• _Aim of the exercise_:
Go through the records and show each line where the word "sheet" occurs.

• _Data for review_:
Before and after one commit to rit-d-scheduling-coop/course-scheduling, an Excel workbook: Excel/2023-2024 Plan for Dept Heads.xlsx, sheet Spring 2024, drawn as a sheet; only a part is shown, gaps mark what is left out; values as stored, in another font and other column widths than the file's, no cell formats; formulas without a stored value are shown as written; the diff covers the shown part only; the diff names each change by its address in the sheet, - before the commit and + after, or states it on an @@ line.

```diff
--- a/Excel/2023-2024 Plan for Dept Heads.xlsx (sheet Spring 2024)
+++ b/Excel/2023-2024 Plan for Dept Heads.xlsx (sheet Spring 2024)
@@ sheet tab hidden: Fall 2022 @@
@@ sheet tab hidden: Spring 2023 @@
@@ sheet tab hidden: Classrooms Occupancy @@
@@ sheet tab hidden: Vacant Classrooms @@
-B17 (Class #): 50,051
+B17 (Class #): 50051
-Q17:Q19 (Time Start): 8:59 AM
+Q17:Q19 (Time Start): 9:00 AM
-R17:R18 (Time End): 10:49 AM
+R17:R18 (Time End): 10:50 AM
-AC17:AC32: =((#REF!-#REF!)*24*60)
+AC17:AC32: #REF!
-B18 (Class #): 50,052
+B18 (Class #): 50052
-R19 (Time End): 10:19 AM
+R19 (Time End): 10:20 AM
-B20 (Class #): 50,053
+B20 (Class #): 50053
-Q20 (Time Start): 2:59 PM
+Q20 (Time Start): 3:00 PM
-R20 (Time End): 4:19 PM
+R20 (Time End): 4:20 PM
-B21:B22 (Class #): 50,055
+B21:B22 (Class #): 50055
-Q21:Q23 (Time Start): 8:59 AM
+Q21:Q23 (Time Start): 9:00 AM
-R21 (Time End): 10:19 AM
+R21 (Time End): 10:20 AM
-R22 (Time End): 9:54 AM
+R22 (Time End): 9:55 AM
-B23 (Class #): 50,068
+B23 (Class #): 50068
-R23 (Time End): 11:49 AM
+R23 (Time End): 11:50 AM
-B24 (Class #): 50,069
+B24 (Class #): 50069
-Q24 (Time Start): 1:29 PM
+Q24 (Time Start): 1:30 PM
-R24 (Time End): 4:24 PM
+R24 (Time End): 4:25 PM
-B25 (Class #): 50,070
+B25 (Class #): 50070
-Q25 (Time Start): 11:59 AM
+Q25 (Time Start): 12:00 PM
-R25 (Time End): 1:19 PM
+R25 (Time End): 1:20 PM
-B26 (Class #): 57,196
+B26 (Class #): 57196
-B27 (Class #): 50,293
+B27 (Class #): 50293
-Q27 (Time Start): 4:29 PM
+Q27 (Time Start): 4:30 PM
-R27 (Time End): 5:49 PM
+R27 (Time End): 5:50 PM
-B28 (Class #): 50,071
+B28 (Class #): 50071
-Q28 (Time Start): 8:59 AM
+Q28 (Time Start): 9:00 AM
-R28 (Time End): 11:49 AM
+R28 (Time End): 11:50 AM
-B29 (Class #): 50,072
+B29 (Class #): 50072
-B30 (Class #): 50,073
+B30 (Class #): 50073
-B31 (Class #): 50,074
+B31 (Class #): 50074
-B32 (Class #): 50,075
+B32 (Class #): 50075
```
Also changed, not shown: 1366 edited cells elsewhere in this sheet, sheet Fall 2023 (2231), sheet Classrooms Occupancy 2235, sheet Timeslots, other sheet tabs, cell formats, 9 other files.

• _Written answer_:
Before and after one commit to rit-d-scheduling-coop/course-scheduling, an Excel workbook: Excel/2023-2024 Plan for Dept Heads.xlsx, sheet Spring 2024, drawn as a sheet; only a part is shown, gaps mark what is left out; values as stored, in another font and other column widths than the file's, no cell formats; formulas without a stored value are shown as written; the diff covers the shown part only; the diff names each change by its address in the sheet, - before the commit and + after, or states it on an @@ line.
--- a/Excel/2023-2024 Plan for Dept Heads.xlsx (sheet Spring 2024)
+++ b/Excel/2023-2024 Plan for Dept Heads.xlsx (sheet Spring 2024)
@@ sheet tab hidden: Fall 2022 @@
@@ sheet tab hidden: Spring 2023 @@
@@ sheet tab hidden: Classrooms Occupancy @@
@@ sheet tab hidden: Vacant Classrooms @@
Also changed, not shown: 1366 edited cells elsewhere in this sheet, sheet Fall 2023 (2231), sheet Classrooms Occupancy 2235, sheet Timeslots, other sheet tabs, cell formats, 9 other files.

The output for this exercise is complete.